# Work to be completed:
Look through the entries below. Report each line that has the word "counter" in it.

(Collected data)
"""
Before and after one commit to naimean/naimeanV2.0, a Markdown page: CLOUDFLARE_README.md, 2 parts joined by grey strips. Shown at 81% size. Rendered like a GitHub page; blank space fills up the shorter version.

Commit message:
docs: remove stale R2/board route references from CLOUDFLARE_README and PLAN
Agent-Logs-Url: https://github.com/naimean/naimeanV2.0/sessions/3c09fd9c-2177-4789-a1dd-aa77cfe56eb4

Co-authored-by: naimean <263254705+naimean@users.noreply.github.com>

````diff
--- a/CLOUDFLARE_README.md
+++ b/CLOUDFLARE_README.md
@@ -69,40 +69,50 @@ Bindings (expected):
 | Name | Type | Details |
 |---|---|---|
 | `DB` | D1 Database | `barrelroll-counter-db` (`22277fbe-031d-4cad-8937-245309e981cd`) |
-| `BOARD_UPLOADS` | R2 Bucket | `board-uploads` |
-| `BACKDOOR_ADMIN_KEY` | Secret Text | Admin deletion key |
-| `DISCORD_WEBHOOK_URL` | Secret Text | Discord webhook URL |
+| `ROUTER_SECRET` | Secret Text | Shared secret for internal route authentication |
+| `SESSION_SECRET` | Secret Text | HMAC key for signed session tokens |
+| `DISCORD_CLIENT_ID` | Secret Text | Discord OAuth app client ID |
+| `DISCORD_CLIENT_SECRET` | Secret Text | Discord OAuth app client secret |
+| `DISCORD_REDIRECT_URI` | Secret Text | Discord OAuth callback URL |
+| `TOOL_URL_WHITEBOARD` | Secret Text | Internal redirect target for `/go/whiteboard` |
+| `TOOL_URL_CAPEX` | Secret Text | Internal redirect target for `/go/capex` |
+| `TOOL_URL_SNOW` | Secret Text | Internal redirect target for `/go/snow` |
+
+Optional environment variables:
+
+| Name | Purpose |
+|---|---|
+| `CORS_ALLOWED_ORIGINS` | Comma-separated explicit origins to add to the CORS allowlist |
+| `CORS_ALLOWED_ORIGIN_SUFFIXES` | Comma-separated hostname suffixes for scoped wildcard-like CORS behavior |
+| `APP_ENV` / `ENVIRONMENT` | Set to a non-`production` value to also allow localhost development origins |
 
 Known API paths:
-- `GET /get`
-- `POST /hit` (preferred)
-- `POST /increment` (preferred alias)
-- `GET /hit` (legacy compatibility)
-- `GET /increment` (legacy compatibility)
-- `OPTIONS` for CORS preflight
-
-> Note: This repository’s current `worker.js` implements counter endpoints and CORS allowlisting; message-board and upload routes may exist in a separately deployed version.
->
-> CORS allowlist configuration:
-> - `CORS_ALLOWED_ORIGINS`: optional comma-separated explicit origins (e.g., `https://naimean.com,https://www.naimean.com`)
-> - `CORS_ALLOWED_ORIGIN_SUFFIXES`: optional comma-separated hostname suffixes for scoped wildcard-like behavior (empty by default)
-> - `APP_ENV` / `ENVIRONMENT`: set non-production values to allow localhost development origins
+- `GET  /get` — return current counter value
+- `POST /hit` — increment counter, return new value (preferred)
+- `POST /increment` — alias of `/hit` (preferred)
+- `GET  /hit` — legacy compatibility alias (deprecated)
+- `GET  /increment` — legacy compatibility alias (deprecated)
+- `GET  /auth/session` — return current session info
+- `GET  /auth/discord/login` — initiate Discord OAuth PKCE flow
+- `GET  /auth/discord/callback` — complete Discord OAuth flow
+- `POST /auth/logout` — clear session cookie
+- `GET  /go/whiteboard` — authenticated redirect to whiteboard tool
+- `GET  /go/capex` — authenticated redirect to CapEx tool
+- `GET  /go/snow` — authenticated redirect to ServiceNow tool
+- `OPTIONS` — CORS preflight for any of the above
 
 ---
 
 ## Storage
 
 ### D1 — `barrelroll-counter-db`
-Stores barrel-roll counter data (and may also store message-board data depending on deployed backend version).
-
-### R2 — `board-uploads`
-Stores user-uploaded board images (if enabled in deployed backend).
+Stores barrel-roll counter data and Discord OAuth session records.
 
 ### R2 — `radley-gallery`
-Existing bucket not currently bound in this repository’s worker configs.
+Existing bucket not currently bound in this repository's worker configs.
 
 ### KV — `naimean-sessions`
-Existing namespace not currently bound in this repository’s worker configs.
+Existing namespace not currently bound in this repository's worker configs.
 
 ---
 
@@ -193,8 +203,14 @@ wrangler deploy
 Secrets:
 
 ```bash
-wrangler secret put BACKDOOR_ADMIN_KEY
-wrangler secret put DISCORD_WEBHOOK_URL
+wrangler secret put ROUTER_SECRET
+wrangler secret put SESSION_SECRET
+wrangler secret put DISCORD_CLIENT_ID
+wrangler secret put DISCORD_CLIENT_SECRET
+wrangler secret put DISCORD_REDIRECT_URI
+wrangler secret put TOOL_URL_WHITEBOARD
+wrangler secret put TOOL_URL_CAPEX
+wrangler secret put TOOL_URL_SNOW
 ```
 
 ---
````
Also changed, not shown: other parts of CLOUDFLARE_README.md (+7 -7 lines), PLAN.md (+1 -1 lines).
"""
# Exercise response:
 | `DB` | D1 Database | `barrelroll-counter-db` (`22277fbe-031d-4cad-8937-245309e981cd`) |
-> Note: This repository’s current `worker.js` implements counter endpoints and CORS allowlisting; message-board and upload routes may exist in a separately deployed version.
+- `GET  /get` — return current counter value
+- `POST /hit` — increment counter, return new value (preferred)
 ### D1 — `barrelroll-counter-db`
-Stores barrel-roll counter data (and may also store message-board data depending on deployed backend version).
+Stores barrel-roll counter data and Discord OAuth session records.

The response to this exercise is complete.